* [EXERCISE] If a line of the data below contains the string "arcSize", count it, then state the total alone.

Recorded data:
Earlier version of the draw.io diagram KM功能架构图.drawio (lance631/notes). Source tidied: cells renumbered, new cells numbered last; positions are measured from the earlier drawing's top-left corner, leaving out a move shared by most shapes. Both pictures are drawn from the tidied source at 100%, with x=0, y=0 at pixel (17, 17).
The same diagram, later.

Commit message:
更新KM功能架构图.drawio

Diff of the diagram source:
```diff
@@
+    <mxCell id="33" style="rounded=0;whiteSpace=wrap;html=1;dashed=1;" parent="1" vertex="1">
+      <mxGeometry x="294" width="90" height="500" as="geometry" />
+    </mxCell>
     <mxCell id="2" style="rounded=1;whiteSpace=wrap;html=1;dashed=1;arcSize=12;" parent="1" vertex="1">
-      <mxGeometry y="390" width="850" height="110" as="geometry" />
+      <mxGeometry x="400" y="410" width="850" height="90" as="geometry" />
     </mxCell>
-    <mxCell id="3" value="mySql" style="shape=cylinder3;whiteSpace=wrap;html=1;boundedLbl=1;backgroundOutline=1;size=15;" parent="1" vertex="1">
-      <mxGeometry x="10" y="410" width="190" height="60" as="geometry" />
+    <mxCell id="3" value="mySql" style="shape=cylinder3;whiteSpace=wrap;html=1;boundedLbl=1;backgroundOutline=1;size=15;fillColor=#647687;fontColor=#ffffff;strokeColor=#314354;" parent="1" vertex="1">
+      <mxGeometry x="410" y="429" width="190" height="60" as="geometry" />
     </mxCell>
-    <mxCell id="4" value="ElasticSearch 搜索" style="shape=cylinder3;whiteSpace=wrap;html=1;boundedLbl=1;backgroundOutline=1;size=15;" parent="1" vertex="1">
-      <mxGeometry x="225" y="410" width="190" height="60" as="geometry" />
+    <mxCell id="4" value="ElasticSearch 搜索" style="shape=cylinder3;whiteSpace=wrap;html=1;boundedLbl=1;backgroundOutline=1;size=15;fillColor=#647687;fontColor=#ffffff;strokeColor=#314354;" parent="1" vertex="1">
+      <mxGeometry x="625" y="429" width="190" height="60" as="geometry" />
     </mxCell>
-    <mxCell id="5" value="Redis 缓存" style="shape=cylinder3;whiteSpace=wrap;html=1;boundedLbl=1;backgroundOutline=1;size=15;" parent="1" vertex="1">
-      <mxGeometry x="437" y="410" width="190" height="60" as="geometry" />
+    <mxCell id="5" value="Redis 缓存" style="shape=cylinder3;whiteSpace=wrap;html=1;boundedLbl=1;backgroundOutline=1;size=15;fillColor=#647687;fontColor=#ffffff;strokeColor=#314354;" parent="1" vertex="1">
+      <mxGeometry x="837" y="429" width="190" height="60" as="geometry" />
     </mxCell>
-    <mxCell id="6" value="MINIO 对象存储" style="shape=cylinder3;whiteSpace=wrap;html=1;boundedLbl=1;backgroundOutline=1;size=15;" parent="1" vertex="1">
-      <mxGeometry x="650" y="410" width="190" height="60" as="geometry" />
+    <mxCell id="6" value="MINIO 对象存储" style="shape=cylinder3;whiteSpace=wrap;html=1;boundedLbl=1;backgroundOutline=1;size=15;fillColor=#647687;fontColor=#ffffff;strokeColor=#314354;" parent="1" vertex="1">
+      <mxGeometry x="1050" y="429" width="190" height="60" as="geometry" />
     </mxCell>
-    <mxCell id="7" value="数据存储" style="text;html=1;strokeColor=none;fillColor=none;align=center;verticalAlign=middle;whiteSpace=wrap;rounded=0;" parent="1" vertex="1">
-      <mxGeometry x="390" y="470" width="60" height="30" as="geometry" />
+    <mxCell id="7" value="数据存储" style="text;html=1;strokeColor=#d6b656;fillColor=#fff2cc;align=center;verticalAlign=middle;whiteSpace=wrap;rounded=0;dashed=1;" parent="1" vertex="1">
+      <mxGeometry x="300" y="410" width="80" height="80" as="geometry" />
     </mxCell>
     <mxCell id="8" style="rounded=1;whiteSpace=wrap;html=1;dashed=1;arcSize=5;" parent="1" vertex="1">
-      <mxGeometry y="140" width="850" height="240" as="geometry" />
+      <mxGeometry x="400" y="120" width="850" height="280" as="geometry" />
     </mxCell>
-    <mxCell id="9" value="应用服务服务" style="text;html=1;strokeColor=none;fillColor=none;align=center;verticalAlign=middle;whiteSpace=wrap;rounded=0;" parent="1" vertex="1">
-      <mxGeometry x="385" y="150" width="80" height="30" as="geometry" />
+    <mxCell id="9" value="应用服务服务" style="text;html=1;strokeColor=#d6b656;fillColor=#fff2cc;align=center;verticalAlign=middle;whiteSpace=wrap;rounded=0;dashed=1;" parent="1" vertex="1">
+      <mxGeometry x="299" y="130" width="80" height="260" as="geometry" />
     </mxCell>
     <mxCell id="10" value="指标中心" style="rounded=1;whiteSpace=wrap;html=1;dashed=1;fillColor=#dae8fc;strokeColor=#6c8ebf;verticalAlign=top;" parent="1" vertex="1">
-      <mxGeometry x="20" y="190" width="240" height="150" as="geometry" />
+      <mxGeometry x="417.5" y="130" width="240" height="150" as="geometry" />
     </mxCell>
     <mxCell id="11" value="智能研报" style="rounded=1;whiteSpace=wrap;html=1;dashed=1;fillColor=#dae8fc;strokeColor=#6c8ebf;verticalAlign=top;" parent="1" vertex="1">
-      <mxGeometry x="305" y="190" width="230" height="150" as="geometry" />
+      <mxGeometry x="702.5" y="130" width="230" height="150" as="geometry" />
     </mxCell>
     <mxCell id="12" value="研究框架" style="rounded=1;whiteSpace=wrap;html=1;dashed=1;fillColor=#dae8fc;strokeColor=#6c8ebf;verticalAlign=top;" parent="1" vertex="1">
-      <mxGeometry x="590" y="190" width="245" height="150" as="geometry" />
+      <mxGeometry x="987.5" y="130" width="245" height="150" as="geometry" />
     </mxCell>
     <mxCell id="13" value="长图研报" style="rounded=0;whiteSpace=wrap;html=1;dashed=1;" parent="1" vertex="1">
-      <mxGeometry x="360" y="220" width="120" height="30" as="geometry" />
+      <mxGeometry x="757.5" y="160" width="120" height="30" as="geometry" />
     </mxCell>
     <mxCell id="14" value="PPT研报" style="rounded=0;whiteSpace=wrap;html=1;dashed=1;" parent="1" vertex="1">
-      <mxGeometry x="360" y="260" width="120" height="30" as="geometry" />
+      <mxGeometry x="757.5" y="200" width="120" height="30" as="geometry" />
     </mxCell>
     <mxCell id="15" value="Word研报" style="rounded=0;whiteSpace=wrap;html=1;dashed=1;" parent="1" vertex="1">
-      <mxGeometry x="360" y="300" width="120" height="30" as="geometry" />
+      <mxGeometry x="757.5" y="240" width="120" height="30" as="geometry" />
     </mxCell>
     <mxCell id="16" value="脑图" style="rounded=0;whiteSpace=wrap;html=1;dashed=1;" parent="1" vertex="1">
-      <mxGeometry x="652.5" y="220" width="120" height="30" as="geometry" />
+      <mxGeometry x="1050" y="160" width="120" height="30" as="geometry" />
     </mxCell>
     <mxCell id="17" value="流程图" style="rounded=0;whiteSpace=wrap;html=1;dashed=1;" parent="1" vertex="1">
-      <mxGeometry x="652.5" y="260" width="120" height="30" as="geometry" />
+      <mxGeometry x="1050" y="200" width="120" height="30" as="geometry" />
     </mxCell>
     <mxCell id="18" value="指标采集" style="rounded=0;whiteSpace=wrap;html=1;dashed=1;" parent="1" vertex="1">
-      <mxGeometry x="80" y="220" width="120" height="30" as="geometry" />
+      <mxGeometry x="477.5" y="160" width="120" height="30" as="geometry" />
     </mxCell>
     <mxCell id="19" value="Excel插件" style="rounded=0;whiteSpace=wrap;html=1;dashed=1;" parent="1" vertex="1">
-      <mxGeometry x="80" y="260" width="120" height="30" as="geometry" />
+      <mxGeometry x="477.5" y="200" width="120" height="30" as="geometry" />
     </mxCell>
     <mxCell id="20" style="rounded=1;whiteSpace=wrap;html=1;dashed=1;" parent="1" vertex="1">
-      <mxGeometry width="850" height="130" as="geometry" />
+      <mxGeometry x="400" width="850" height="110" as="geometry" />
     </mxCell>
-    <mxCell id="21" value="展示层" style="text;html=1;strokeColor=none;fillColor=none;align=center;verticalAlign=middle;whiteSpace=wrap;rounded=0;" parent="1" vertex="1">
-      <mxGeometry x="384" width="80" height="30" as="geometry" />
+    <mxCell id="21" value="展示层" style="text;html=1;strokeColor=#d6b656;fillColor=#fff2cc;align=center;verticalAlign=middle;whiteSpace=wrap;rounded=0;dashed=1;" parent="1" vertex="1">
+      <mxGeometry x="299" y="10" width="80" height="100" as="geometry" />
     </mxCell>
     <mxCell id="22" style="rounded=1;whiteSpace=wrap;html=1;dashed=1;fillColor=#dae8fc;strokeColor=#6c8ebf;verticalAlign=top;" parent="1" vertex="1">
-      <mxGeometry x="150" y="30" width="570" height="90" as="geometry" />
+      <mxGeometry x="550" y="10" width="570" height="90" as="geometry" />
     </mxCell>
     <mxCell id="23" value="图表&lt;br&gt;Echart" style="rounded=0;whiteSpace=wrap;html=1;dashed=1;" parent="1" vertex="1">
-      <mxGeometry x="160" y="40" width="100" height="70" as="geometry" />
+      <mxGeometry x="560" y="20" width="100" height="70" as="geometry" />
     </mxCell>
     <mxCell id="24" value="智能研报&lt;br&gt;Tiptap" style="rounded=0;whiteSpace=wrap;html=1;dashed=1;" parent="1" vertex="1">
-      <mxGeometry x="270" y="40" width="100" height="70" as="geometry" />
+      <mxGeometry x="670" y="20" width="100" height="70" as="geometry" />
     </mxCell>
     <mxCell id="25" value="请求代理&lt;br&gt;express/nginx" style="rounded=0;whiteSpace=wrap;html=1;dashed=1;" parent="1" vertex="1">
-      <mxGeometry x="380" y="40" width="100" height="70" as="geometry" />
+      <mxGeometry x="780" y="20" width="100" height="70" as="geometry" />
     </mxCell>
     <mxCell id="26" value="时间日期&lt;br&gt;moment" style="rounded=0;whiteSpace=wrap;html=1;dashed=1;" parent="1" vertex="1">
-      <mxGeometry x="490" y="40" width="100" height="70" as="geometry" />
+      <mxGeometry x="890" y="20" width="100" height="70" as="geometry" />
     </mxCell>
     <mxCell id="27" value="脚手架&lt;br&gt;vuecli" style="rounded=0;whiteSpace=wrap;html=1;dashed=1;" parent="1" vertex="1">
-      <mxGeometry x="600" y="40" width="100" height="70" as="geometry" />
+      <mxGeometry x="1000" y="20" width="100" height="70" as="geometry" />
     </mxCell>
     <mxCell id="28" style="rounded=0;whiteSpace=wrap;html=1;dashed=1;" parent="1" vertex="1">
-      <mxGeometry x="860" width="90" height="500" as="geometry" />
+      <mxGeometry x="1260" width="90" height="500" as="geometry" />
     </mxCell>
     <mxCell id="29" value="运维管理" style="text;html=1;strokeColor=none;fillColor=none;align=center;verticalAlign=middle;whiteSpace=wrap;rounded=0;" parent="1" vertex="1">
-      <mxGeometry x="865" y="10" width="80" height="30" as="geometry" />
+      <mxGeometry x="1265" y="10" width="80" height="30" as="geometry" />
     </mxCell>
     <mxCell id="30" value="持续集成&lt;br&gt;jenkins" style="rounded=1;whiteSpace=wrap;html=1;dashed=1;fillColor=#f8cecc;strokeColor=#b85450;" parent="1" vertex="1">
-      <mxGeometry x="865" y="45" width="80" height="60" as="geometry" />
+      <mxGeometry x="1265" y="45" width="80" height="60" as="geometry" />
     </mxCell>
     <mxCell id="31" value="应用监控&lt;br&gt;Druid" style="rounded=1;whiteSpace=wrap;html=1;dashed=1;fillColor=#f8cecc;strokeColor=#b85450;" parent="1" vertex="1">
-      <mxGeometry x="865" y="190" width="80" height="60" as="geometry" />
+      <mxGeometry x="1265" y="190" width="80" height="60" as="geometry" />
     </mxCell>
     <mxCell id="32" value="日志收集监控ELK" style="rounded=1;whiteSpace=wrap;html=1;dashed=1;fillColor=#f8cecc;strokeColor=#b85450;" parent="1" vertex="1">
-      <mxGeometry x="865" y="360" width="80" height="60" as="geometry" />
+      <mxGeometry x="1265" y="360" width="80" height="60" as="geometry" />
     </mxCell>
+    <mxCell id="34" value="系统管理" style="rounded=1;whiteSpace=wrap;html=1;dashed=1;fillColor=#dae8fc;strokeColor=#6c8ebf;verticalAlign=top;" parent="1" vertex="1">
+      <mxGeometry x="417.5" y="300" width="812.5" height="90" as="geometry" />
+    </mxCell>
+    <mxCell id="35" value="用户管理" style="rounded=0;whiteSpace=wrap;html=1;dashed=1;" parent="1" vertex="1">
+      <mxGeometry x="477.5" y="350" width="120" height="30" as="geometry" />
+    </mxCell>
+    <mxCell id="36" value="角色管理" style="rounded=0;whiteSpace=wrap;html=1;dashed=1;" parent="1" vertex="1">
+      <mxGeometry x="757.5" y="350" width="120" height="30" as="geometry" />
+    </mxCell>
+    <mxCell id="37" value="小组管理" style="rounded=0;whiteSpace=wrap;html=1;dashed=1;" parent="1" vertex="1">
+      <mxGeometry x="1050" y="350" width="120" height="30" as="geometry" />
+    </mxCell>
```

* [RESULT OF THIS TASK] 2